Breaking News for 2016: The Berlin Ausländerbehörde has just made a decision to stop accepting ALL international health insurance plans. This might affect you if you’re going for the Artist’s Visa or the freelance work permit in Germany.
A client of mine left the Ausländerbehörde yesterday feeling very confused. She had done everything right.
She had her job offers, her qualifications and CV, references, bank statements, and she’d bought health insurance. She’d just gotten off the phone with an English speaking broker days earlier, who had set her up with a Global Health Insurance Plan from a reputable company. I know from experience that plenty of Berlin freelancers go in with this particular policy, and up until now, it has always been accepted for the freelance work permit (also known as the Artist’s Visa from time to time).
Not this time!
My lovely contact (a case officer) at the Berlin foreigner’s office put it like this. They’ve been quite generous up until now in accepting international medical health insurance plans, but there’s a problem they couldn’t ignore. In Germany, there’s a concept called Alterungsrückstellung, and it is unique to Germany. People who are elderly generally require more treatment and therefore cost more money later in life. Insurance costs are calculated over a lifetime to take this into consideration, and a sum of money is set aside to help manage this increase in cost as a patient ages. Some global health insurance plans don’t work the same way, because many are not underwritten by German companies.
At this point, freelancers may have to opt for either German public health insurance (if they’re even eligible) or German private health insurance. There are very few options available for self-employed foreigners, and you are all strongly recommended to talk to a broker. The main thing is, the health insurance must be from a German company.

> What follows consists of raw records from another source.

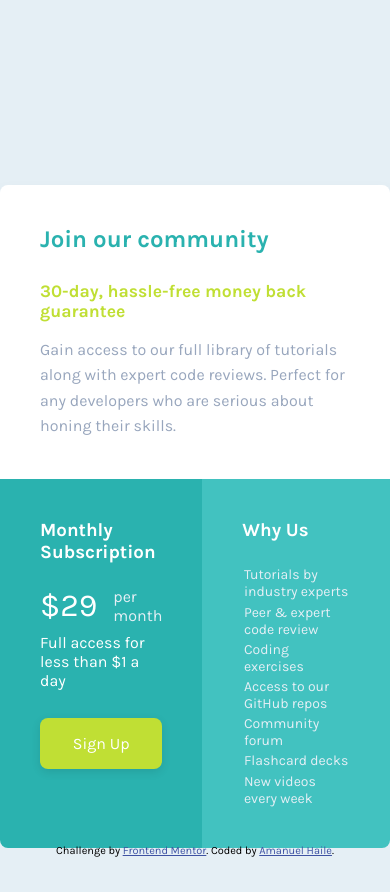
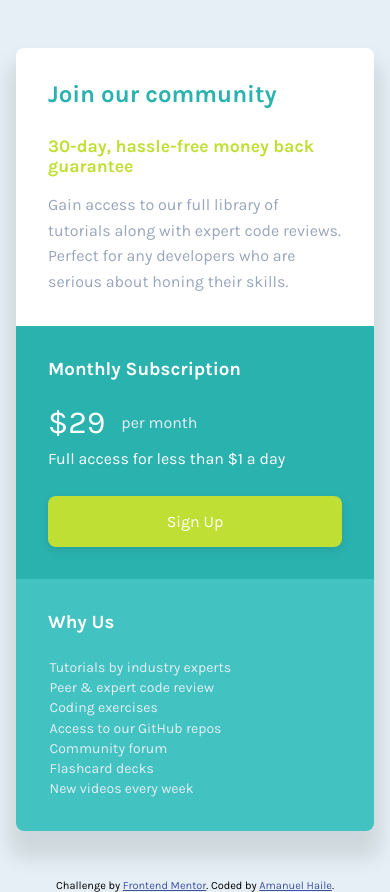
Before and after one commit to amangofer/frontendmentor-challenges, a plain HTML site: page single-price-grid-component/index.html in a window 390 px wide. Before the commit the page ends 857 px from the top, so only its background shows below. Drawn offline with Linux system fonts and the light colour scheme.

Commit message:
first draft complete for single price grid component mobile

```diff
--- a/single-price-grid-component/style.css
+++ b/single-price-grid-component/style.css
@@ -124,3 +124,29 @@ body {
 .attribution a {
     color: hsl(228, 45%, 44%);
 }
+
+
+@media only screen and (max-width: 500px) {
+    .container {
+        padding: 3rem 1rem;
+    }
+    .singl-price-component {
+        display: block;
+        height: 100%;
+    }
+
+    .community {
+        border-top-left-radius: .5rem;
+        border-top-right-radius: .5rem;
+    }
+    .subscription {
+        border-bottom-left-radius: 0;
+    }
+    .about-us {
+        border-bottom-right-radius: .5rem;
+        border-bottom-left-radius: .5rem;
+    }
+    .content-padding {
+    padding: 2rem;
+    }
+}
```
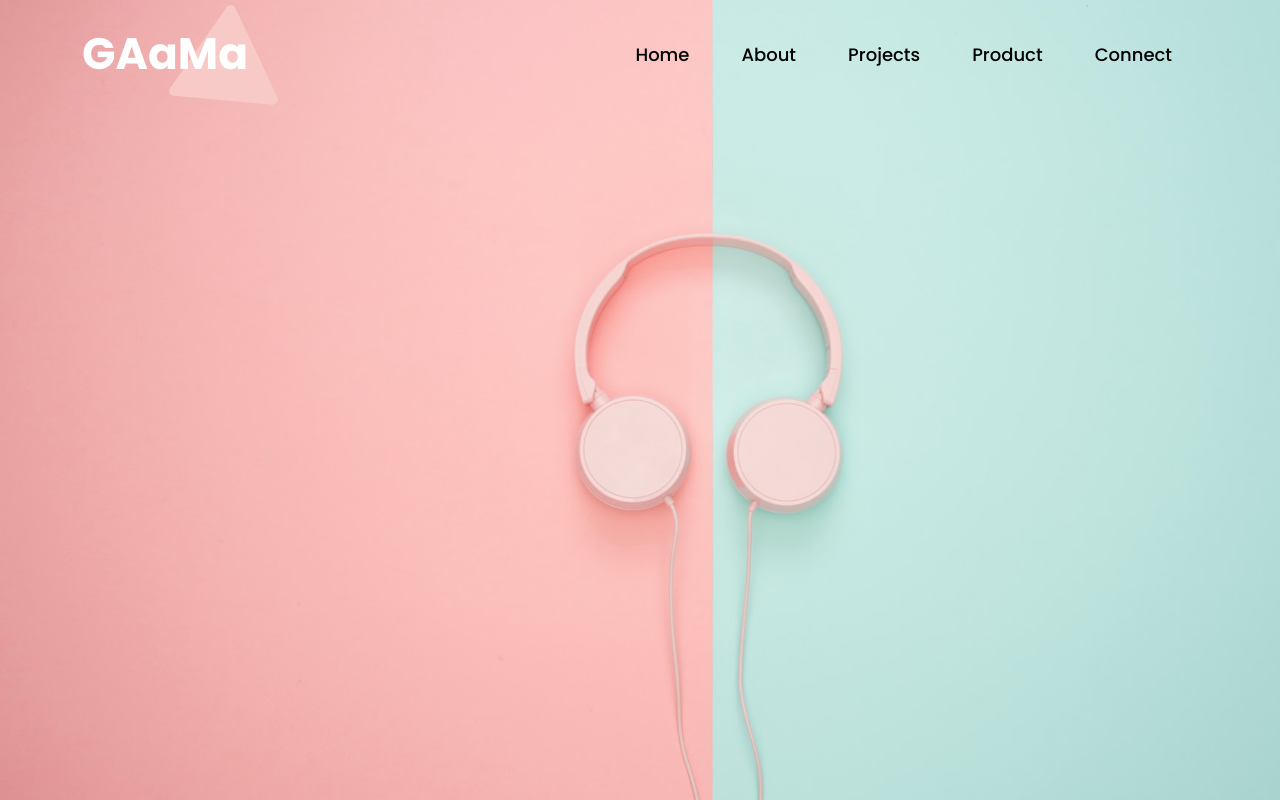
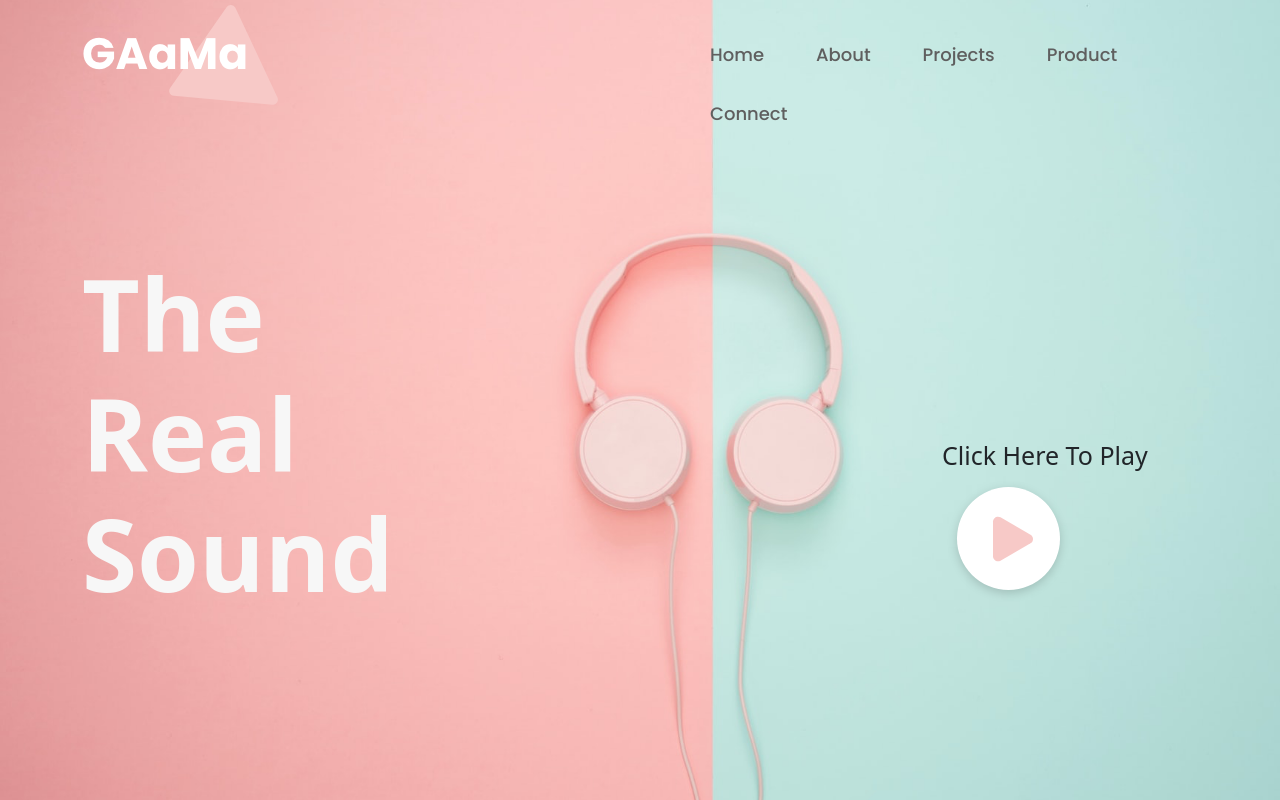
Before and after one commit to mohit838/mp3-player-website, a plain HTML site: page index.html in a window 1280 px wide. Drawn offline with nearby package versions, Linux system fonts and the light colour scheme.

Commit message:
adding header text and play button

```diff
--- a/assets/css/style.css
+++ b/assets/css/style.css
@@ -44,10 +44,29 @@
   padding: 9px;
   margin: 7px;
   text-decoration: none;
-  color: black;
+  color: #5f5f5f;
 }
 
 .menu__list a:hover {
-  color: white;
-  background: black;
+  color: black;
+  background: #ffb3b3;
 }
+
+.text__area {
+  margin: 100px 0 0 0px;
+}
+
+.header__title {
+  font-size: 100px;
+  font-weight: 700;
+  color: #f7f7f7;
+}
+
+.play__area {
+  margin: 270px 0 0 290px;
+}
+
+.play__text {
+  font-size: 25px;
+  font-weight: 500;
+}
--- a/index.html
+++ b/index.html
@@ -20,12 +20,18 @@
     <header id="header">
       <div class="container">
         <div class="row">
-          <div class="col-md-4">
+          <div class="col-md-6">
             <div class="logo">
               <img src="assets/img/logo.png" alt="Logo" />
             </div>
+            <div class="text__area">
+              <h1 class="header__title">
+                The <br />Real <br />
+                Sound
+              </h1>
+            </div>
           </div>
-          <div class="col-md-8">
+          <div class="col-md-6">
             <div class="main__menu">
               <nav class="navbar">
                 <!-- ShortCut -->
@@ -39,6 +45,13 @@
                 </ul>
               </nav>
             </div>
+
+            <div class="play__area">
+              <span class="play__text"
+                >Click Here To Play
+                <img src="assets/img/play.png" alt="Play Button"
+              /></span>
+            </div>
           </div>
         </div>
       </div>
```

The case officer wasn’t 100% confident on the reasoning behind the decision, because she had only just been briefed. There’s a meeting in the department about publicising the changes. I almost feel like a lucky journalist getting a hot tip in advance!
I’ve since spoken to two brokers in the industry, and they were both pretty ropable. It’s possible that political pressure could get this decision overturned, and it seems to be a bit of a waiting game to see how it develops.
In the meantime, if you’re going to the Ausländerbehörde to get a freelance work permit and you’ve gotten an international health insurance plan, have have a chat to your broker about what to do next. But don’t take MY advice before you make a decision! Speak to your broker and get them to check it out for you – that’s their job. Decisions get reversed, and decisions also take time to filter through to everyone. You might get lucky, or you might get given a bridging permit and told to come back with German health insurance.
Leave a comment if you’ve already been affected! I’m curious to see how this develops.
Edit Nov 2017: This article is now out of date. The Ausländerbehörde ended up modifying its decision and now some plans are being accepted again. Talk to your broker to get the most up to date information.